Before-and-after change records
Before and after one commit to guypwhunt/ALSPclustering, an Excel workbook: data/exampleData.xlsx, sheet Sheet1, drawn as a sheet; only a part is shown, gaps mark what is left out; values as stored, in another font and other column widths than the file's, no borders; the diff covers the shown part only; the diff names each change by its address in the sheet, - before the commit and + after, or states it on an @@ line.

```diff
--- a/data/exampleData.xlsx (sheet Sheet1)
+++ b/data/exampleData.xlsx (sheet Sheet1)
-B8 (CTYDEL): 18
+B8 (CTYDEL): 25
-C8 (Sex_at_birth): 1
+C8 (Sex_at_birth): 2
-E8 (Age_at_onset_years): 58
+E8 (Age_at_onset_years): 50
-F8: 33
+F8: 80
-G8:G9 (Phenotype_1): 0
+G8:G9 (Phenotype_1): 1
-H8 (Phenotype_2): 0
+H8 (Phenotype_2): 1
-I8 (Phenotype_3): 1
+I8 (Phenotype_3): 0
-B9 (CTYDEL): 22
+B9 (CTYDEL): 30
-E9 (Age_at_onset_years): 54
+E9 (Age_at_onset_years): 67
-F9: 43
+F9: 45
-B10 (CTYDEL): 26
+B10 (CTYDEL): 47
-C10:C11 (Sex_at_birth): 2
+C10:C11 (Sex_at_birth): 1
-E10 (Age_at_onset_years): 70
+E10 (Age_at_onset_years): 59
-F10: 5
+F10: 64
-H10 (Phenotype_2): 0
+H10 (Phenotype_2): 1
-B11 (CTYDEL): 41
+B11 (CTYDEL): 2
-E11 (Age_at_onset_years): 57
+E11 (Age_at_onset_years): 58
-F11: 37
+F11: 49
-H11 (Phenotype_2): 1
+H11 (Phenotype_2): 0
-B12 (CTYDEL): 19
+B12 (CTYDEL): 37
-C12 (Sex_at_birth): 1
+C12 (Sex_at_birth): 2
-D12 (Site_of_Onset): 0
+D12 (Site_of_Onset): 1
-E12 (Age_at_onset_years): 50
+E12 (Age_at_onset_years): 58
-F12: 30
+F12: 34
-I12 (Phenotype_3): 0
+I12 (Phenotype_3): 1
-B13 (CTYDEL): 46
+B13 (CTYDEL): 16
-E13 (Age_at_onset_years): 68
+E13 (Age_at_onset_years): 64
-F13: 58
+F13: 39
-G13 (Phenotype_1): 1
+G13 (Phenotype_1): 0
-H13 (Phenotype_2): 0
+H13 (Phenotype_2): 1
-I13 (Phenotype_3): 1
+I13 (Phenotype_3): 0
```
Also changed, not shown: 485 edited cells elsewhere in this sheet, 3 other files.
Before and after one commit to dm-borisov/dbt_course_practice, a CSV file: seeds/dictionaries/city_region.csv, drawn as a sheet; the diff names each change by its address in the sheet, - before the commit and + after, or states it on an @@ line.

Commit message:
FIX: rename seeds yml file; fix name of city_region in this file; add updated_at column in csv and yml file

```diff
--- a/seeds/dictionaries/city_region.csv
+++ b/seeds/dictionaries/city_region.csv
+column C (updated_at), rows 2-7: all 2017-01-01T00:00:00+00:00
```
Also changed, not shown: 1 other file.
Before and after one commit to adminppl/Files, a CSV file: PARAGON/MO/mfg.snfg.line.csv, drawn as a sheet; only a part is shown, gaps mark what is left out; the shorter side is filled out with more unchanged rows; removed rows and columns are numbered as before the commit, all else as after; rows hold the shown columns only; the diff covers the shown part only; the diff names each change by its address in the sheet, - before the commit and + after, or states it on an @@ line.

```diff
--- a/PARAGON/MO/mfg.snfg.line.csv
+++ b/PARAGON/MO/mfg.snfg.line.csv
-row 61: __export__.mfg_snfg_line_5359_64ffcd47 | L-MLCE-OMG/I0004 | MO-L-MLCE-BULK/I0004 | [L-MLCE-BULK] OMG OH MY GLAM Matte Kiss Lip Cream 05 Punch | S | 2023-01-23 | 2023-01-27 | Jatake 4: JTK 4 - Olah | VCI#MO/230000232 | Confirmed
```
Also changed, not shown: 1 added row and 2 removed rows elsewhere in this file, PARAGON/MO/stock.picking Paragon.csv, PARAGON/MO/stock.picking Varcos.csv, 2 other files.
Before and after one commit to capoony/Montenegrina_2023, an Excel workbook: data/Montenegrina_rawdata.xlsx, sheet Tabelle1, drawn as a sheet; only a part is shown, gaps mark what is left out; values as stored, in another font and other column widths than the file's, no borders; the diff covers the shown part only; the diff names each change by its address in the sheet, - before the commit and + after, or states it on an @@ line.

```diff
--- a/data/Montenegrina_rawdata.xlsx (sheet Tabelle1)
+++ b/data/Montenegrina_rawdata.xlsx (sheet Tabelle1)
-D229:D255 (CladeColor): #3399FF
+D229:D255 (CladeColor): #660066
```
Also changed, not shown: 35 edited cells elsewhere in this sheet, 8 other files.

Exercise prompt:
Would you return all of the data exactly as given?

Exercise output:
Before and after one commit to guypwhunt/ALSPclustering, an Excel workbook: data/exampleData.xlsx, sheet Sheet1, drawn as a sheet; only a part is shown, gaps mark what is left out; values as stored, in another font and other column widths than the file's, no borders; the diff covers the shown part only; the diff names each change by its address in the sheet, - before the commit and + after, or states it on an @@ line.

```diff
--- a/data/exampleData.xlsx (sheet Sheet1)
+++ b/data/exampleData.xlsx (sheet Sheet1)
-B8 (CTYDEL): 18
+B8 (CTYDEL): 25
-C8 (Sex_at_birth): 1
+C8 (Sex_at_birth): 2
-E8 (Age_at_onset_years): 58
+E8 (Age_at_onset_years): 50
-F8: 33
+F8: 80
-G8:G9 (Phenotype_1): 0
+G8:G9 (Phenotype_1): 1
-H8 (Phenotype_2): 0
+H8 (Phenotype_2): 1
-I8 (Phenotype_3): 1
+I8 (Phenotype_3): 0
-B9 (CTYDEL): 22
+B9 (CTYDEL): 30
-E9 (Age_at_onset_years): 54
+E9 (Age_at_onset_years): 67
-F9: 43
+F9: 45
-B10 (CTYDEL): 26
+B10 (CTYDEL): 47
-C10:C11 (Sex_at_birth): 2
+C10:C11 (Sex_at_birth): 1
-E10 (Age_at_onset_years): 70
+E10 (Age_at_onset_years): 59
-F10: 5
+F10: 64
-H10 (Phenotype_2): 0
+H10 (Phenotype_2): 1
-B11 (CTYDEL): 41
+B11 (CTYDEL): 2
-E11 (Age_at_onset_years): 57
+E11 (Age_at_onset_years): 58
-F11: 37
+F11: 49
-H11 (Phenotype_2): 1
+H11 (Phenotype_2): 0
-B12 (CTYDEL): 19
+B12 (CTYDEL): 37
-C12 (Sex_at_birth): 1
+C12 (Sex_at_birth): 2
-D12 (Site_of_Onset): 0
+D12 (Site_of_Onset): 1
-E12 (Age_at_onset_years): 50
+E12 (Age_at_onset_years): 58
-F12: 30
+F12: 34
-I12 (Phenotype_3): 0
+I12 (Phenotype_3): 1
-B13 (CTYDEL): 46
+B13 (CTYDEL): 16
-E13 (Age_at_onset_years): 68
+E13 (Age_at_onset_years): 64
-F13: 58
+F13: 39
-G13 (Phenotype_1): 1
+G13 (Phenotype_1): 0
-H13 (Phenotype_2): 0
+H13 (Phenotype_2): 1
-I13 (Phenotype_3): 1
+I13 (Phenotype_3): 0
```
Also changed, not shown: 485 edited cells elsewhere in this sheet, 3 other files.
Before and after one commit to dm-borisov/dbt_course_practice, a CSV file: seeds/dictionaries/city_region.csv, drawn as a sheet; the diff names each change by its address in the sheet, - before the commit and + after, or states it on an @@ line.

Commit message:
FIX: rename seeds yml file; fix name of city_region in this file; add updated_at column in csv and yml file

```diff
--- a/seeds/dictionaries/city_region.csv
+++ b/seeds/dictionaries/city_region.csv
+column C (updated_at), rows 2-7: all 2017-01-01T00:00:00+00:00
```
Also changed, not shown: 1 other file.
Before and after one commit to adminppl/Files, a CSV file: PARAGON/MO/mfg.snfg.line.csv, drawn as a sheet; only a part is shown, gaps mark what is left out; the shorter side is filled out with more unchanged rows; removed rows and columns are numbered as before the commit, all else as after; rows hold the shown columns only; the diff covers the shown part only; the diff names each change by its address in the sheet, - before the commit and + after, or states it on an @@ line.

```diff
--- a/PARAGON/MO/mfg.snfg.line.csv
+++ b/PARAGON/MO/mfg.snfg.line.csv
-row 61: __export__.mfg_snfg_line_5359_64ffcd47 | L-MLCE-OMG/I0004 | MO-L-MLCE-BULK/I0004 | [L-MLCE-BULK] OMG OH MY GLAM Matte Kiss Lip Cream 05 Punch | S | 2023-01-23 | 2023-01-27 | Jatake 4: JTK 4 - Olah | VCI#MO/230000232 | Confirmed
```
Also changed, not shown: 1 added row and 2 removed rows elsewhere in this file, PARAGON/MO/stock.picking Paragon.csv, PARAGON/MO/stock.picking Varcos.csv, 2 other files.
Before and after one commit to capoony/Montenegrina_2023, an Excel workbook: data/Montenegrina_rawdata.xlsx, sheet Tabelle1, drawn as a sheet; only a part is shown, gaps mark what is left out; values as stored, in another font and other column widths than the file's, no borders; the diff covers the shown part only; the diff names each change by its address in the sheet, - before the commit and + after, or states it on an @@ line.

```diff
--- a/data/Montenegrina_rawdata.xlsx (sheet Tabelle1)
+++ b/data/Montenegrina_rawdata.xlsx (sheet Tabelle1)
-D229:D255 (CladeColor): #3399FF
+D229:D255 (CladeColor): #660066
```
Also changed, not shown: 35 edited cells elsewhere in this sheet, 8 other files.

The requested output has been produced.